**What the task requires**. Produce a copy of every line in the records that holds the string "namespace".

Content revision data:
------------------------------------
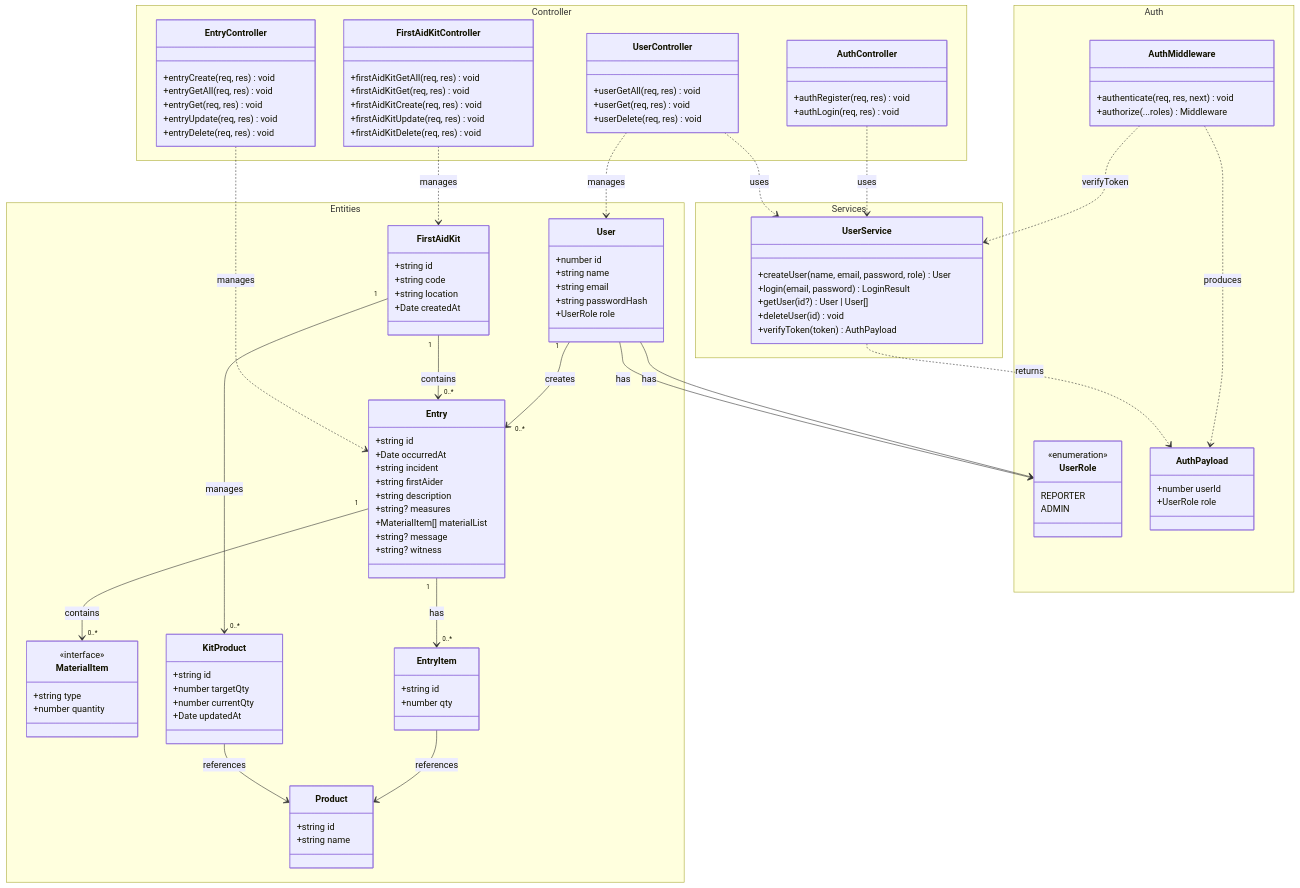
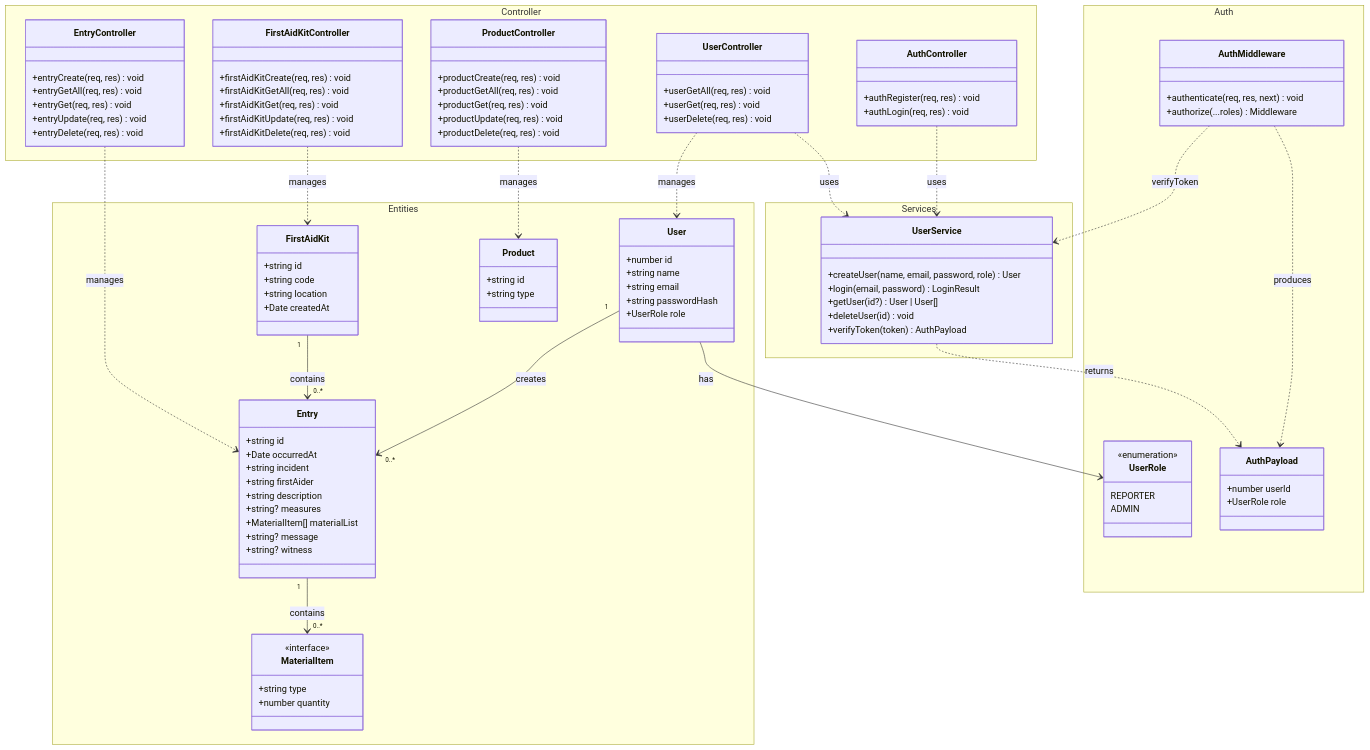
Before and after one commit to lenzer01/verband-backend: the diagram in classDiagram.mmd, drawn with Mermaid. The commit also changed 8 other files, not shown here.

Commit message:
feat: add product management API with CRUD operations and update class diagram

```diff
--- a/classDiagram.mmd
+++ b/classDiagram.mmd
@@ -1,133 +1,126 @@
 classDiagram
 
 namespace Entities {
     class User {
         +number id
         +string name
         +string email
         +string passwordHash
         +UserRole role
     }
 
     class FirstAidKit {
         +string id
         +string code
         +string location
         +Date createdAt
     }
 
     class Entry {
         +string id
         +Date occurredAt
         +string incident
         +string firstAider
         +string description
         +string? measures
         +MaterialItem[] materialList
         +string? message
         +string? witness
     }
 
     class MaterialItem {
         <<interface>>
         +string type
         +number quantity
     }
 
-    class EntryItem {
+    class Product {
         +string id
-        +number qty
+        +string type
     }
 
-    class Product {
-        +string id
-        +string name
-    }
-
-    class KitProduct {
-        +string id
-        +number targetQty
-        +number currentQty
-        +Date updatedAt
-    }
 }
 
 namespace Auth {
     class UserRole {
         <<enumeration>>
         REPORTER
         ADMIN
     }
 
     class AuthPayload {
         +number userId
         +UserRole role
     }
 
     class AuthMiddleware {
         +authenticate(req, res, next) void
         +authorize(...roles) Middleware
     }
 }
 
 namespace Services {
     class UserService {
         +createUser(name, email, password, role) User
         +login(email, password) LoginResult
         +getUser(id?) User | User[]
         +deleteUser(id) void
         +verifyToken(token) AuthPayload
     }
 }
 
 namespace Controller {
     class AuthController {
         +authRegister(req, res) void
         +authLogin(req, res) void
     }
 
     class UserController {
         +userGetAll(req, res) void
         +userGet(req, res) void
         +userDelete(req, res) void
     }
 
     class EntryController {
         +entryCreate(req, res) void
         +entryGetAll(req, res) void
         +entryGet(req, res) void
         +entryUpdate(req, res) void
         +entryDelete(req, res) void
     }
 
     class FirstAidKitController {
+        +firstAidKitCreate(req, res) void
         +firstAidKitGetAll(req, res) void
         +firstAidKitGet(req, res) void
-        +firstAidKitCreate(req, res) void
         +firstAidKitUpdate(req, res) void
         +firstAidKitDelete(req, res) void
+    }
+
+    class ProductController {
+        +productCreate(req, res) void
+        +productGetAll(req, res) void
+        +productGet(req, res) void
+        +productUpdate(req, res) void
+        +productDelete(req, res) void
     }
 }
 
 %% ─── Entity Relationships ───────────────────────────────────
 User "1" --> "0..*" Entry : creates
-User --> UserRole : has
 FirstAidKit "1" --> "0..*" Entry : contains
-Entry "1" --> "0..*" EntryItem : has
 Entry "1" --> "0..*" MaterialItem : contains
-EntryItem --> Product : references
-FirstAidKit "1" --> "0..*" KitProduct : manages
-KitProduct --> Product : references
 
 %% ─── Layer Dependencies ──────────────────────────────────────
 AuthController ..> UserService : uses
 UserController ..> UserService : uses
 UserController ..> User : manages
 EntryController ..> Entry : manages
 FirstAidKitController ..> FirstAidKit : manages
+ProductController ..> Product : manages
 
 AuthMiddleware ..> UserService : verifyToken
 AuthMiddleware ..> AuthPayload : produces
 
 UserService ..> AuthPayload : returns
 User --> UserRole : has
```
------------------------------------
**Expected answer**.
 namespace Entities {
 namespace Auth {
 namespace Services {
 namespace Controller {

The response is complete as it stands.